The Impact of the Financial Crisis on Developing Countries
Neil McCulloch (IDS)
The debate in rich countries about the impact of the global financial crisis has largely ignored its impact on developing countries. But it is vital that policymakers from both North and South understand how this crisis may impact developing countries and the implications for development policy. This paper presents snapshots of the financial crisis as seen by 21 thinkers, academics and policymakers in 14 developing countries. IDS invited them to present their views on the likely impacts and possible responses to the crisis. Most importantly, results show that developing countries cannot be treated as a homogenous block - concerns vary significantly across countries, depending on their current economic situation, exposure to specific impacts and capacity to respond. Isolation from world financial markets will not protect the poorest countries, as the indirect impacts are likely to be severe.
Financial Crises, Regulatory Failure and the Policy Response
Ray Barrell (NIESR)

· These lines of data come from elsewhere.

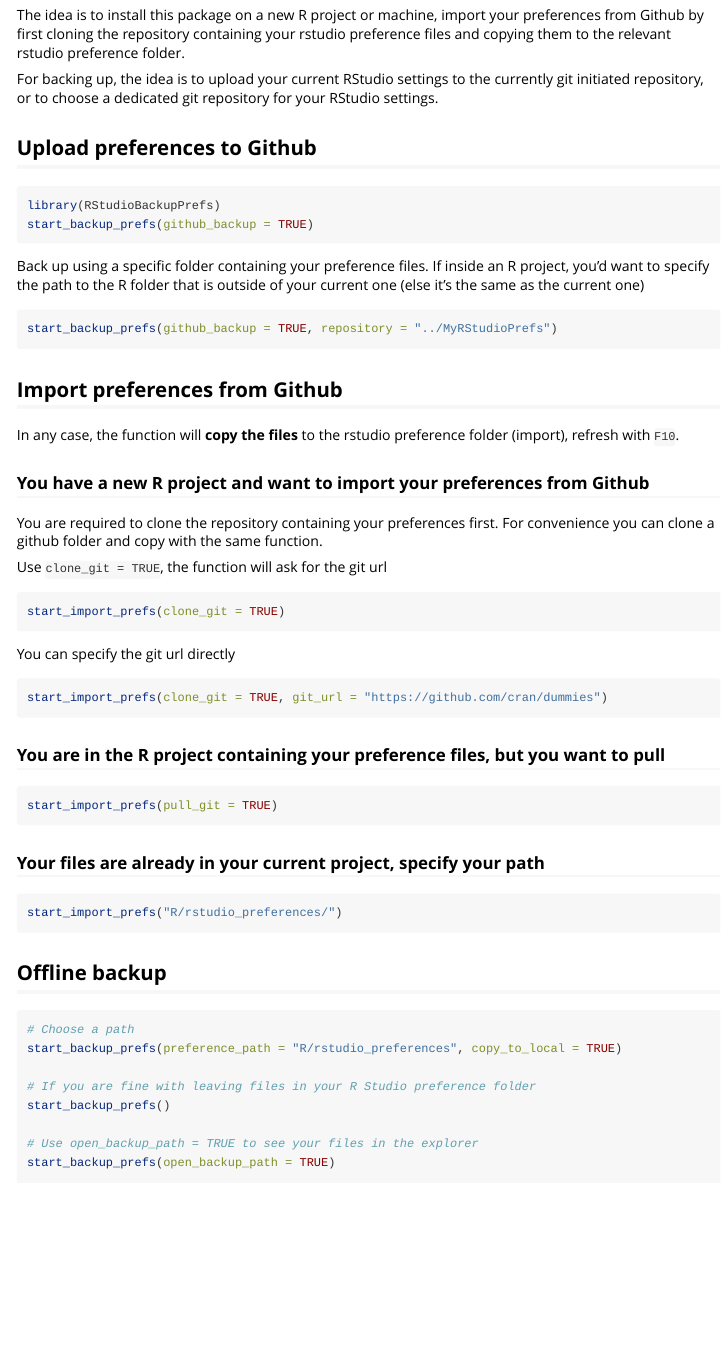
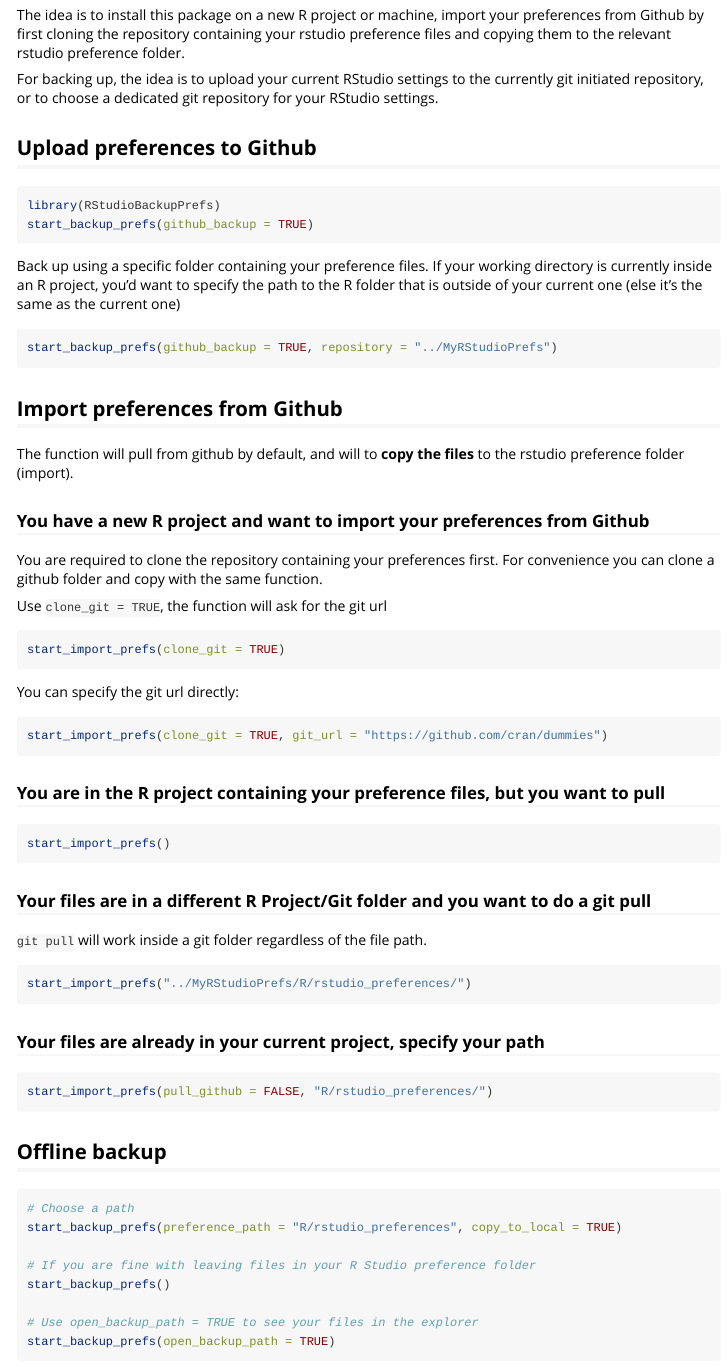
Before and after one commit to Minh-AnhHuynh/RStudioBackupPrefs, an R Markdown document (vignettes/my-vignette.Rmd): the page in a window 1100 px wide, from 620 px down. Rendered offline with R 4.5, knitr and Pandoc, with nearby package versions; badge pictures from the web are left out.

Commit message:
docs: Updated vignette to include pull_github = TRUE by default and git pull from another folder case

````diff
--- a/vignettes/my-vignette.Rmd
+++ b/vignettes/my-vignette.Rmd
@@ -66,25 +67,29 @@ For backing up, the idea is to upload your current RStudio settings to
 the currently git initiated repository, or to choose a dedicated git
 repository for your RStudio settings.
 
+
+
 ## Upload preferences to Github
 
 ``` r
 library(RStudioBackupPrefs)
 start_backup_prefs(github_backup = TRUE)
 ```
-
-Back up using a specific folder containing your preference files. If
-inside an R project, you'd want to specify the path to the R folder that
-is outside of your current one (else it's the same as the current one)
+Back up using a specific folder containing your preference files. If your
+working directory is currently inside an R project, you'd want to specify the
+path to the R folder that is outside of your current one (else it's the same as
+the current one)
 
 ``` r
 start_backup_prefs(github_backup = TRUE, repository = "../MyRStudioPrefs")
 ```
 
+
 ## Import preferences from Github
 
-In any case, the function will **copy the files** to the rstudio
-preference folder (import), refresh with `F10`.
+The function will pull from github by default, and will to **copy the files** to
+the rstudio preference folder (import).
+
 
 ### You have a new R project and want to import your preferences from Github
 
@@ -98,7 +103,7 @@ Use `clone_git = TRUE`, the function will ask for the git url
 start_import_prefs(clone_git = TRUE)
 ```
 
-You can specify the git url directly
+You can specify the git url directly:
 
 ``` r
 start_import_prefs(clone_git = TRUE, git_url = "https://github.com/cran/dummies")
@@ -107,14 +112,27 @@ start_import_prefs(clone_git = TRUE, git_url = "https://github.com/cran/dummies"
 ### You are in the R project containing your preference files, but you want to pull
 
 ``` r
-start_import_prefs(pull_git = TRUE)
+start_import_prefs()
+
 ```
+
+
+### Your files are in a different R Project/Git folder and you want to do a git pull
+
+`git pull` will work inside a git folder regardless of the file path.
+
+``` r
+start_import_prefs("../MyRStudioPrefs/R/rstudio_preferences/")
+
+```
+
 
 ### Your files are already in your current project, specify your path
 
 ``` r
-start_import_prefs("R/rstudio_preferences/")
+start_import_prefs(pull_github = FALSE, "R/rstudio_preferences/")
 ```
+
 
 ## Offline backup
 
````
Also changed, not shown: vignettes/my-vignette.Rmd (3 more changed lines).
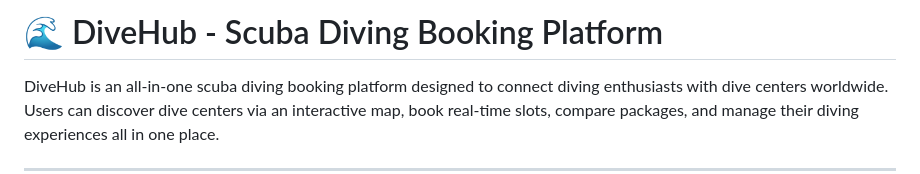
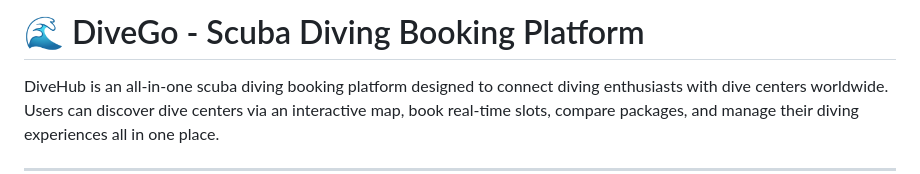
Before and after one commit to DiyathRK/Diving-Booking-App, a Markdown page: README.md, the part around the change. GitHub-like rendering.

```diff
--- a/README.md
+++ b/README.md
@@ -1,4 +1,4 @@
-# 🌊 DiveHub - Scuba Diving Booking Platform
+# 🌊 DiveGo - Scuba Diving Booking Platform
 
 DiveHub is an all-in-one scuba diving booking platform designed to connect diving enthusiasts with dive centers worldwide. Users can discover dive centers via an interactive map, book real-time slots, compare packages, and manage their diving experiences all in one place.
 
```
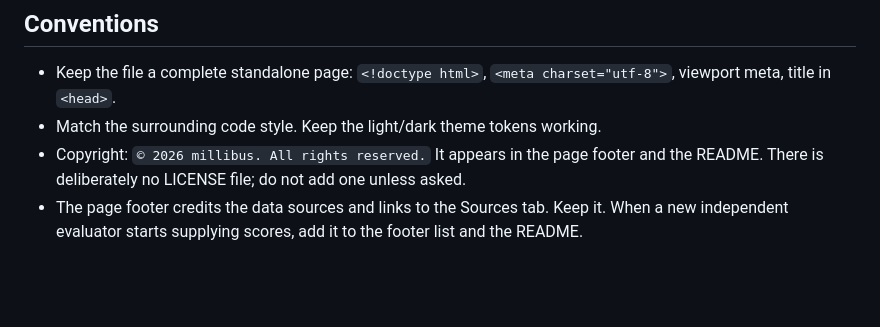
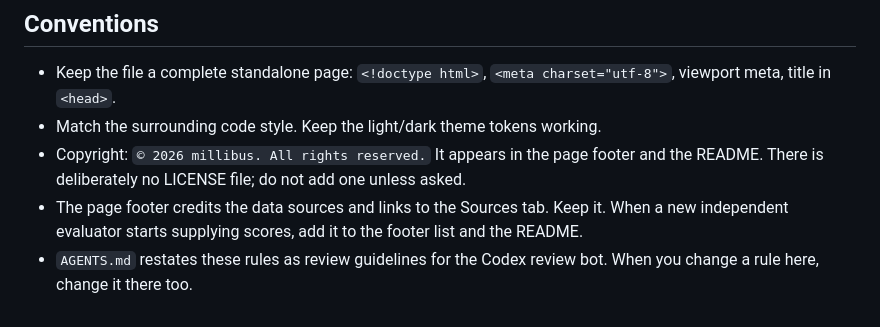
Before and after one commit to millibus/frontier-board, a Markdown page: CLAUDE.md, the part around the change. Drawn GitHub-style; blank space fills up the shorter version.

```diff
--- a/CLAUDE.md
+++ b/CLAUDE.md
@@ -69,3 +69,4 @@ node scripts/smoke.mjs         # headless Chromium: all five tabs, no errors, he
 - Match the surrounding code style. Keep the light/dark theme tokens working.
 - Copyright: `© 2026 millibus. All rights reserved.` It appears in the page footer and the README. There is deliberately no LICENSE file; do not add one unless asked.
 - The page footer credits the data sources and links to the Sources tab. Keep it. When a new independent evaluator starts supplying scores, add it to the footer list and the README.
+- `AGENTS.md` restates these rules as review guidelines for the Codex review bot. When you change a rule here, change it there too.
```
Also changed, not shown: AGENTS.md (added, +37 -0 lines).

Ray Barrell, is Director of Macroeconomic research and Forecasting for the UK and World Economies, Senior Research Fellow at the National Institute of Economic and Social Research. He has taught at the universities of Sussex, Southampton, Stirling and Brunel and worked as an Economic Advisor at HM Treasury. He has worked on the financial market integration, determinants of growth, labour markets, fiscal and monetary policy, the impact of European integration, accession and expansion, and on macro economic modelling. He is currently a visiting professor at Brunel University, and was a visiting Professor of Economics at the Imperial College London, and part-time professor at the European University Institute, Florence. Since arriving at the Institute he has published over a hundred papers in books and academic journals, has authored or edited a number of books and official reports, and has also regularly contributed to the forecast and policy material in the Institute Review. His articles has been published in journals such as the Journal of Common Market Studies, Journal of Policy Modelling, Scottish Journal of Political Economy, National Institute Economic Review, Journal of Financial Stability, Economics Letters, Economic Modelling, European Economic Review, Oxford Review of Economic Policy, Labour Market Trends, Manchester School, Economic Journal, Bank of France Bulletin, German Economic Review, Economics of Transition.
More photos from the roundtable